- [WHAT IS BEING ASKED]: Read the data below. Every line holding the string "ItemCutException" must be copied.

- [PROVIDED DATA]:
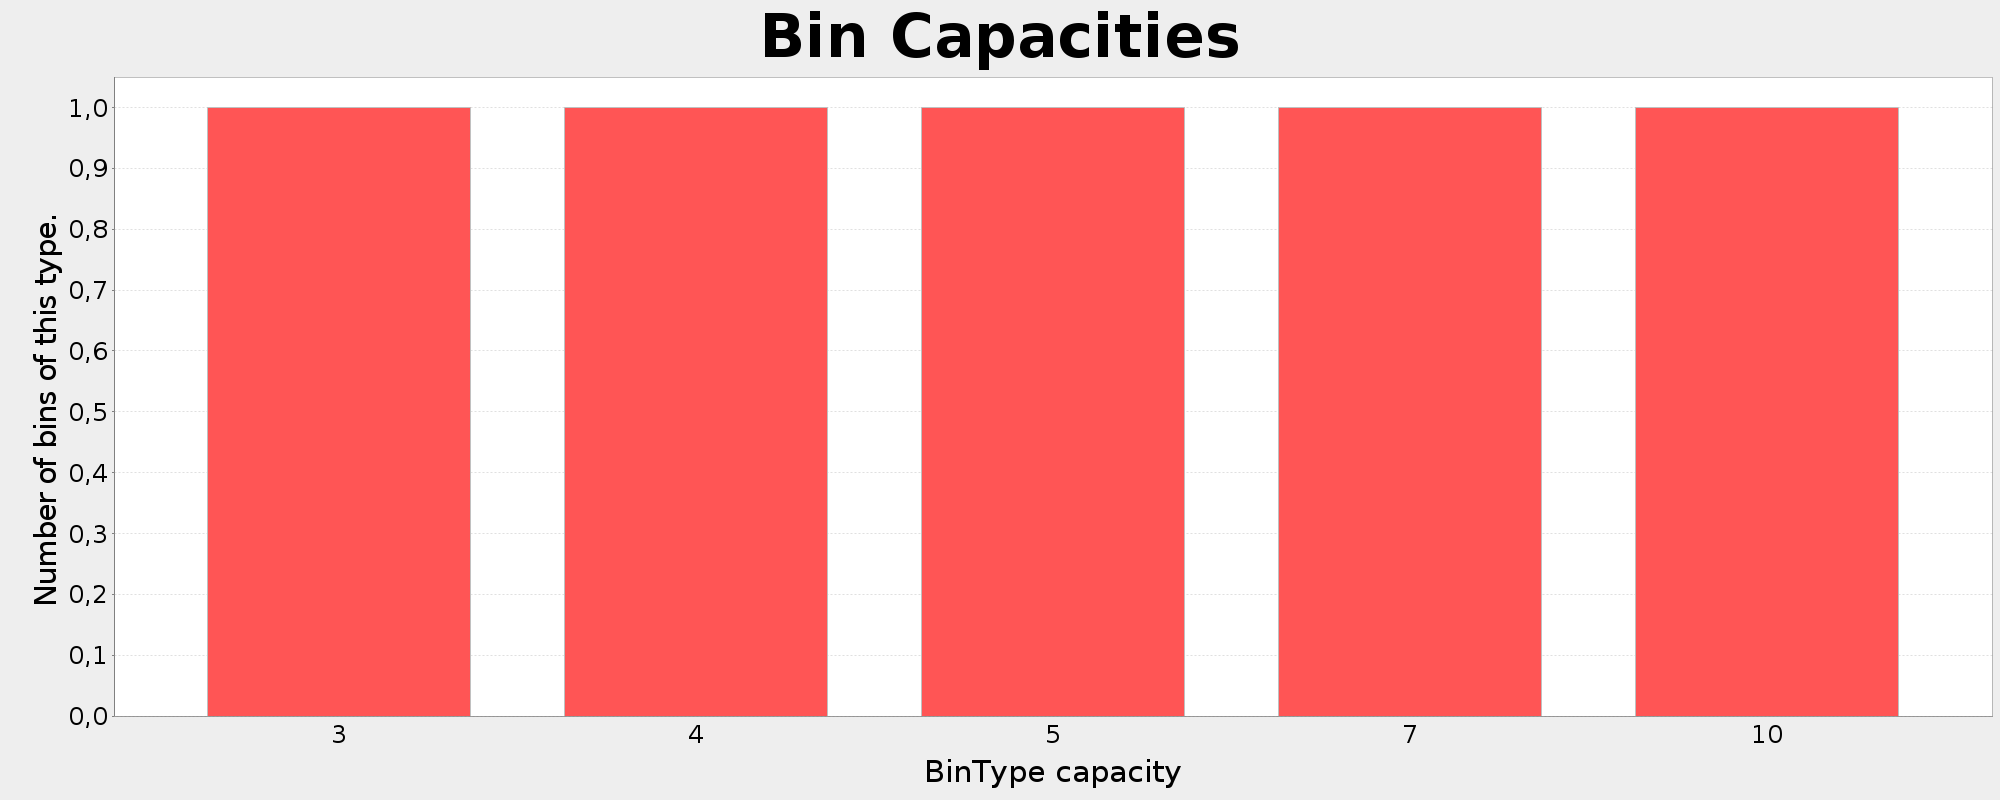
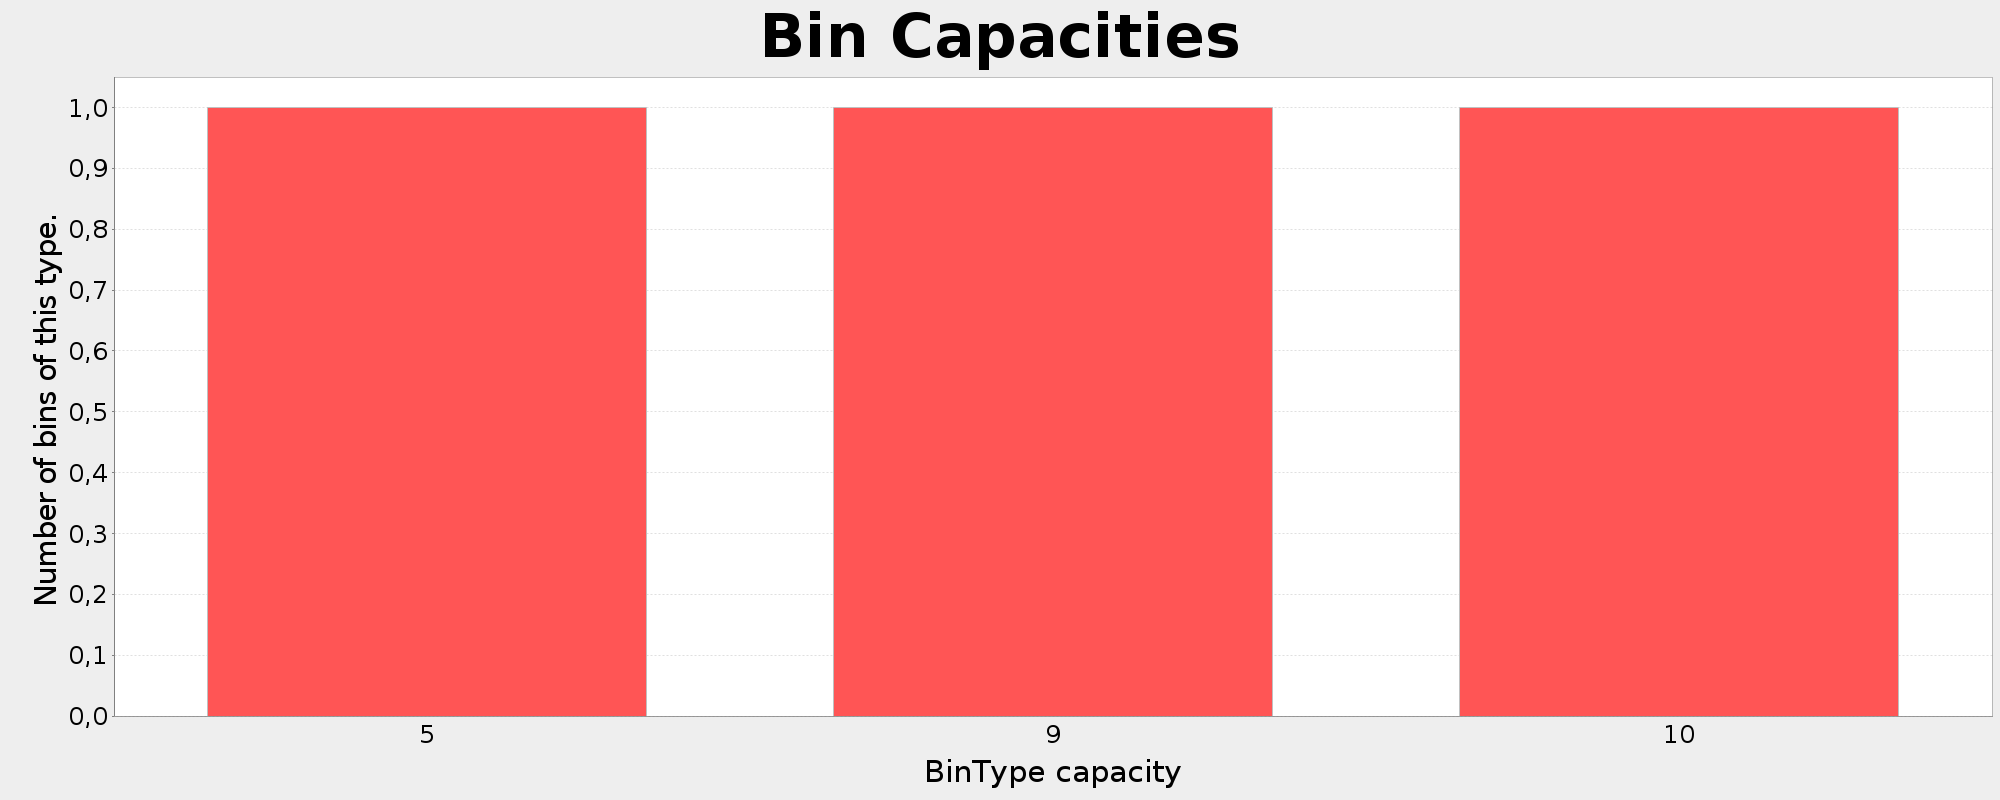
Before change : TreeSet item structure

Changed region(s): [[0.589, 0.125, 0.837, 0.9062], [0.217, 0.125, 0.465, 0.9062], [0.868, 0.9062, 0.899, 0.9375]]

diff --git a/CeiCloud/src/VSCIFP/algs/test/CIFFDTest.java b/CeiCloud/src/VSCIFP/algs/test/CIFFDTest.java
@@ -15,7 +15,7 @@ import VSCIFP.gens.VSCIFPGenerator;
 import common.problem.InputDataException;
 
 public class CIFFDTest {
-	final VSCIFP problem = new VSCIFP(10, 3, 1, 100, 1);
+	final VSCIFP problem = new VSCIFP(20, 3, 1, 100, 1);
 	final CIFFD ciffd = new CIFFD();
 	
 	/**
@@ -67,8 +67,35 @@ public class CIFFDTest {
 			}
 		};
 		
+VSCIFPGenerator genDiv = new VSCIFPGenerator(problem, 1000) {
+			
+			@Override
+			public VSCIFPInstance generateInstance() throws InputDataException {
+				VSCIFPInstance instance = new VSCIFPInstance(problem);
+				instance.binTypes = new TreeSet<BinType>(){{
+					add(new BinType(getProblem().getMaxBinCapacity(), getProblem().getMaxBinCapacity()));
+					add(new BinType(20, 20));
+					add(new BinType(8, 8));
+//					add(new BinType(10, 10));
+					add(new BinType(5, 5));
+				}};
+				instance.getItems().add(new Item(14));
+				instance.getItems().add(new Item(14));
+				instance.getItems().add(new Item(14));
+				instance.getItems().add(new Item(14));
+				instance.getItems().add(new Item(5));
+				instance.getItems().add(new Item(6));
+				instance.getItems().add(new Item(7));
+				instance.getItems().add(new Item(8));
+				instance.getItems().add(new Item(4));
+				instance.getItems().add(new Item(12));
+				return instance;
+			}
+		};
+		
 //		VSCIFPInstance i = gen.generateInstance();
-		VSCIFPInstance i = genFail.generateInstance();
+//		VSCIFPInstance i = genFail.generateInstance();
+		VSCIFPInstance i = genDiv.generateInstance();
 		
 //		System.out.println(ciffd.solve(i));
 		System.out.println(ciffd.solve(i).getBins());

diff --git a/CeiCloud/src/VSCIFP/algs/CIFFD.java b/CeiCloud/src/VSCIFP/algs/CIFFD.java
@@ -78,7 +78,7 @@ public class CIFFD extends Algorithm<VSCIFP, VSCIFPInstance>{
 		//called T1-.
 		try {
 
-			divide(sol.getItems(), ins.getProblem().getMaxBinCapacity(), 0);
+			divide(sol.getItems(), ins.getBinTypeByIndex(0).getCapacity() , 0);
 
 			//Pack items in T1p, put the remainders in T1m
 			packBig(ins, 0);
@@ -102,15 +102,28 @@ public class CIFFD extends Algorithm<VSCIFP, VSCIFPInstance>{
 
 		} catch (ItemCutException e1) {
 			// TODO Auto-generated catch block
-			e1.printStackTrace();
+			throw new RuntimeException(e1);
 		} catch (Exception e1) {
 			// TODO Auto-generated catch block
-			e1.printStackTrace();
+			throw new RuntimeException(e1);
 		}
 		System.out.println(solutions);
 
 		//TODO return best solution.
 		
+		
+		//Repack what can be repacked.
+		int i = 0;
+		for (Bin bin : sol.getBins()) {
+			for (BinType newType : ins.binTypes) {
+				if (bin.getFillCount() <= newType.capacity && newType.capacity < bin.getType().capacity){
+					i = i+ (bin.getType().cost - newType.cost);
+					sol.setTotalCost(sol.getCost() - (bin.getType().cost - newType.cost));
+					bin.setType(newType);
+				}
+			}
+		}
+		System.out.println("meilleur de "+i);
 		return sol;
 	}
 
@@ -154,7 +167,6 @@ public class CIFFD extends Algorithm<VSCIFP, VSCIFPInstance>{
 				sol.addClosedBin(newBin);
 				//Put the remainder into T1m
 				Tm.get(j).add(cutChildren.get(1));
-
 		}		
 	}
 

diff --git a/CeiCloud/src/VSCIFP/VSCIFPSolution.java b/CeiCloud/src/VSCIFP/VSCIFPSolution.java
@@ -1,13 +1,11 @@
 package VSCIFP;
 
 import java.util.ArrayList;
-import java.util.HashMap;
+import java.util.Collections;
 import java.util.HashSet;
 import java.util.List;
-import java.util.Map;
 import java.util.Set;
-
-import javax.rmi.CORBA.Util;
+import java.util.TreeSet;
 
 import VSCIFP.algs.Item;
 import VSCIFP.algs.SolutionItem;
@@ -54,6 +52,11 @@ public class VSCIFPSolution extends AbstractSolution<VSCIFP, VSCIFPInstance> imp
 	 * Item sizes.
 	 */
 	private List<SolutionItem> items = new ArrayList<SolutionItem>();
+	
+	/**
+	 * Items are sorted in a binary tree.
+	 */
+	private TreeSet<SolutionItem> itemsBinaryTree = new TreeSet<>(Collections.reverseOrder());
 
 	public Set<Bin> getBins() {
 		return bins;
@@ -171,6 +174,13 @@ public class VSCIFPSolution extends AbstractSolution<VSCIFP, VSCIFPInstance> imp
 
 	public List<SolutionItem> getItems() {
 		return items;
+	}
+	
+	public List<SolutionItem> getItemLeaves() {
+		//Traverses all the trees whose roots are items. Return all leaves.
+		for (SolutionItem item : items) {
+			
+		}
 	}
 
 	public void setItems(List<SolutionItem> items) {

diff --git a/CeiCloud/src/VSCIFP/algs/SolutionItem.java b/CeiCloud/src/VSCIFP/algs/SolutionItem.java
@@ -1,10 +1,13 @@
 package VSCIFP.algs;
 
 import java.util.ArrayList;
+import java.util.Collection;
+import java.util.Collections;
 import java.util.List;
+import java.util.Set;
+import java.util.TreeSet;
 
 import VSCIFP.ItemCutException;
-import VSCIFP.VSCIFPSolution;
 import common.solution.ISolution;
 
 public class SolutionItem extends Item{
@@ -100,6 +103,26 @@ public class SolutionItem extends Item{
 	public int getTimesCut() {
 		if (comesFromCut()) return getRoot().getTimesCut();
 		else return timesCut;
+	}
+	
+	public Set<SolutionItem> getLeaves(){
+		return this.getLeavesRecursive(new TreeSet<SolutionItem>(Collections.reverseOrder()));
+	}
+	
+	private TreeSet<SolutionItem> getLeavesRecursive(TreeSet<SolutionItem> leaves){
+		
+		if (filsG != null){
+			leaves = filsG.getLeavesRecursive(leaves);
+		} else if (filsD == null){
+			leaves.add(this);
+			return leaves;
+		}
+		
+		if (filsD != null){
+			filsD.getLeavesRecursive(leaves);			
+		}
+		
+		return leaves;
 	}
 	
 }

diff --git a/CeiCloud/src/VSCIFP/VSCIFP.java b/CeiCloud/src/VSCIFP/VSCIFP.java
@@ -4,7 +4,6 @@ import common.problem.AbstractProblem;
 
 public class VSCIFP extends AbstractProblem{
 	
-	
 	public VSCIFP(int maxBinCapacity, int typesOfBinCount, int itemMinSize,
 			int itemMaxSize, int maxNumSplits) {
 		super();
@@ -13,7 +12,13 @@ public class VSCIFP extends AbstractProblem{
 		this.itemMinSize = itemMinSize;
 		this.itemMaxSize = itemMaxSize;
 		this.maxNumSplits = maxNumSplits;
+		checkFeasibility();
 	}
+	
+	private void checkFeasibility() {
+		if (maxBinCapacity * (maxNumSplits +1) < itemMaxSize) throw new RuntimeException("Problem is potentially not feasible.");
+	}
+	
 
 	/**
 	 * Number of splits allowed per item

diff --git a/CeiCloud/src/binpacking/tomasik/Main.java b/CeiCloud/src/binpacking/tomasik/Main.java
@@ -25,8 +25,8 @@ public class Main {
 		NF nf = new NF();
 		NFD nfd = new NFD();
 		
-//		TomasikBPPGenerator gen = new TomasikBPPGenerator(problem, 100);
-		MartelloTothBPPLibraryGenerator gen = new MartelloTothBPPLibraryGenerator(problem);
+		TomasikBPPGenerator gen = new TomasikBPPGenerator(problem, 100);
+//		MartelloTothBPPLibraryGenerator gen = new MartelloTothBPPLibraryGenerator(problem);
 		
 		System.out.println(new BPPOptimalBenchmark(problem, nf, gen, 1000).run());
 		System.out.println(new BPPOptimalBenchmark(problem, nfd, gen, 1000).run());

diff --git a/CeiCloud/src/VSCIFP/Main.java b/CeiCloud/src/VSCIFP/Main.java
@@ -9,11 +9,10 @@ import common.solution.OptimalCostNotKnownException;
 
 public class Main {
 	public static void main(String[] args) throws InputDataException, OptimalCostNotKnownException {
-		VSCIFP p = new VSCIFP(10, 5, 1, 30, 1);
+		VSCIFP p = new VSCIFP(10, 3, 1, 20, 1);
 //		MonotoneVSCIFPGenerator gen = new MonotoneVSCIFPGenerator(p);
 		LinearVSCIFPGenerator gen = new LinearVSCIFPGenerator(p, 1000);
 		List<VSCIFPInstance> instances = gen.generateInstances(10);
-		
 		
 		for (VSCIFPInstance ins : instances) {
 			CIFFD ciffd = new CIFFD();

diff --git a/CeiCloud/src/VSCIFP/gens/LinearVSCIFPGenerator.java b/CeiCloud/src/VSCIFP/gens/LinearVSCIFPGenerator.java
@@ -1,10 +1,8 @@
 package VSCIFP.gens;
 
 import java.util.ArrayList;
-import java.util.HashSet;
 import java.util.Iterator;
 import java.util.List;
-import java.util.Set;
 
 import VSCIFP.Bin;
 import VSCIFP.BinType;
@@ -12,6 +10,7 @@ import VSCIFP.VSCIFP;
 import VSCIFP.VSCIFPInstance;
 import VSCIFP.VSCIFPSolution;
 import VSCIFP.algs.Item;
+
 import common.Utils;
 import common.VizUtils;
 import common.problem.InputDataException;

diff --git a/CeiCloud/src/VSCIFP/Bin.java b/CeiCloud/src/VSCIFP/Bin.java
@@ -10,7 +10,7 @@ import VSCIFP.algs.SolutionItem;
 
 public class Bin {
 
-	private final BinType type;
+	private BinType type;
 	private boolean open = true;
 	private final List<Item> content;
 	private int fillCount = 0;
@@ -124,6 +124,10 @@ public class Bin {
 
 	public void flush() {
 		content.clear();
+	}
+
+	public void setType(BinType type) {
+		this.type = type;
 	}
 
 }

- [ANSWER TO THE PROBLEM]:
 		} catch (ItemCutException e1) {
 import VSCIFP.ItemCutException;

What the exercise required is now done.